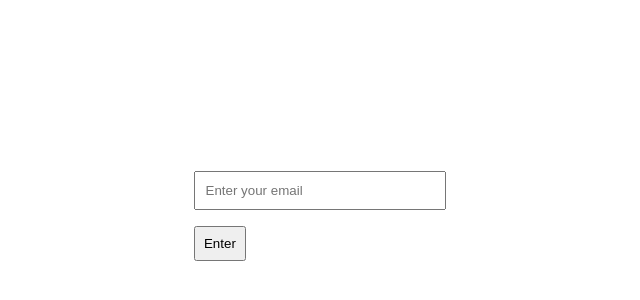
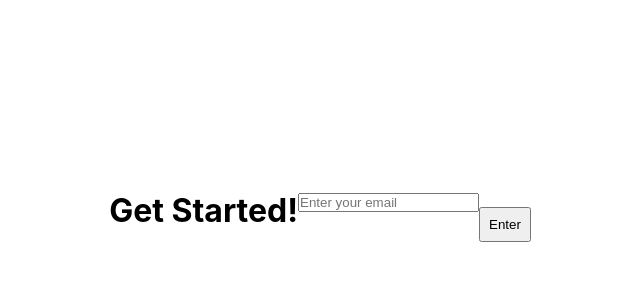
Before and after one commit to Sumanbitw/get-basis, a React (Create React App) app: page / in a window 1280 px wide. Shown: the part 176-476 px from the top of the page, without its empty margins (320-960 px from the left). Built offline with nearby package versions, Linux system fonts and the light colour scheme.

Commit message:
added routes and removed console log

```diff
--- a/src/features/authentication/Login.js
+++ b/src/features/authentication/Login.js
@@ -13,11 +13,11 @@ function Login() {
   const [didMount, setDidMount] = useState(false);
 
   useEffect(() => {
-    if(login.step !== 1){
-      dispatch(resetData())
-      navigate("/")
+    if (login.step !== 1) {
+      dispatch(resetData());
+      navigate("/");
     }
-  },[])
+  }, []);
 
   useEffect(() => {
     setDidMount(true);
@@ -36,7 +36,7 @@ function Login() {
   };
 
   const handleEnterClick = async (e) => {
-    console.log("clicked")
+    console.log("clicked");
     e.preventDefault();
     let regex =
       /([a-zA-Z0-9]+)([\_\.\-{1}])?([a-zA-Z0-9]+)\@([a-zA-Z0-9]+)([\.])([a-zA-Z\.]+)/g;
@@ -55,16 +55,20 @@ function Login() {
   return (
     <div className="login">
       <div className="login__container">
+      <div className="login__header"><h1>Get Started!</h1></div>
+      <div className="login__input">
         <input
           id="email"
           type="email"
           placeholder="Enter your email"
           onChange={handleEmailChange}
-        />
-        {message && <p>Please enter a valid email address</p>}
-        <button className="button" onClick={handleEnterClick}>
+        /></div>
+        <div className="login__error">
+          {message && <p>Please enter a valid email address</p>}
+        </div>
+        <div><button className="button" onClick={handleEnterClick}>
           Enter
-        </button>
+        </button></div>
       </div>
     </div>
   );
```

# # # # # # #

EXERCISE DIRECTIONS — For this exercise, write the listing out again exactly, excluding all images.

SOLUTION TO THE PROBLEM —
Before and after one commit to Sumanbitw/get-basis, a React (Create React App) app: page / in a window 1280 px wide. Shown: the part 176-476 px from the top of the page, without its empty margins (320-960 px from the left). Built offline with nearby package versions, Linux system fonts and the light colour scheme.

Commit message:
added routes and removed console log

```diff
--- a/src/features/authentication/Login.js
+++ b/src/features/authentication/Login.js
@@ -13,11 +13,11 @@ function Login() {
   const [didMount, setDidMount] = useState(false);
 
   useEffect(() => {
-    if(login.step !== 1){
-      dispatch(resetData())
-      navigate("/")
+    if (login.step !== 1) {
+      dispatch(resetData());
+      navigate("/");
     }
-  },[])
+  }, []);
 
   useEffect(() => {
     setDidMount(true);
@@ -36,7 +36,7 @@ function Login() {
   };
 
   const handleEnterClick = async (e) => {
-    console.log("clicked")
+    console.log("clicked");
     e.preventDefault();
     let regex =
       /([a-zA-Z0-9]+)([\_\.\-{1}])?([a-zA-Z0-9]+)\@([a-zA-Z0-9]+)([\.])([a-zA-Z\.]+)/g;
@@ -55,16 +55,20 @@ function Login() {
   return (
     <div className="login">
       <div className="login__container">
+      <div className="login__header"><h1>Get Started!</h1></div>
+      <div className="login__input">
         <input
           id="email"
           type="email"
           placeholder="Enter your email"
           onChange={handleEmailChange}
-        />
-        {message && <p>Please enter a valid email address</p>}
-        <button className="button" onClick={handleEnterClick}>
+        /></div>
+        <div className="login__error">
+          {message && <p>Please enter a valid email address</p>}
+        </div>
+        <div><button className="button" onClick={handleEnterClick}>
           Enter
-        </button>
+        </button></div>
       </div>
     </div>
   );
```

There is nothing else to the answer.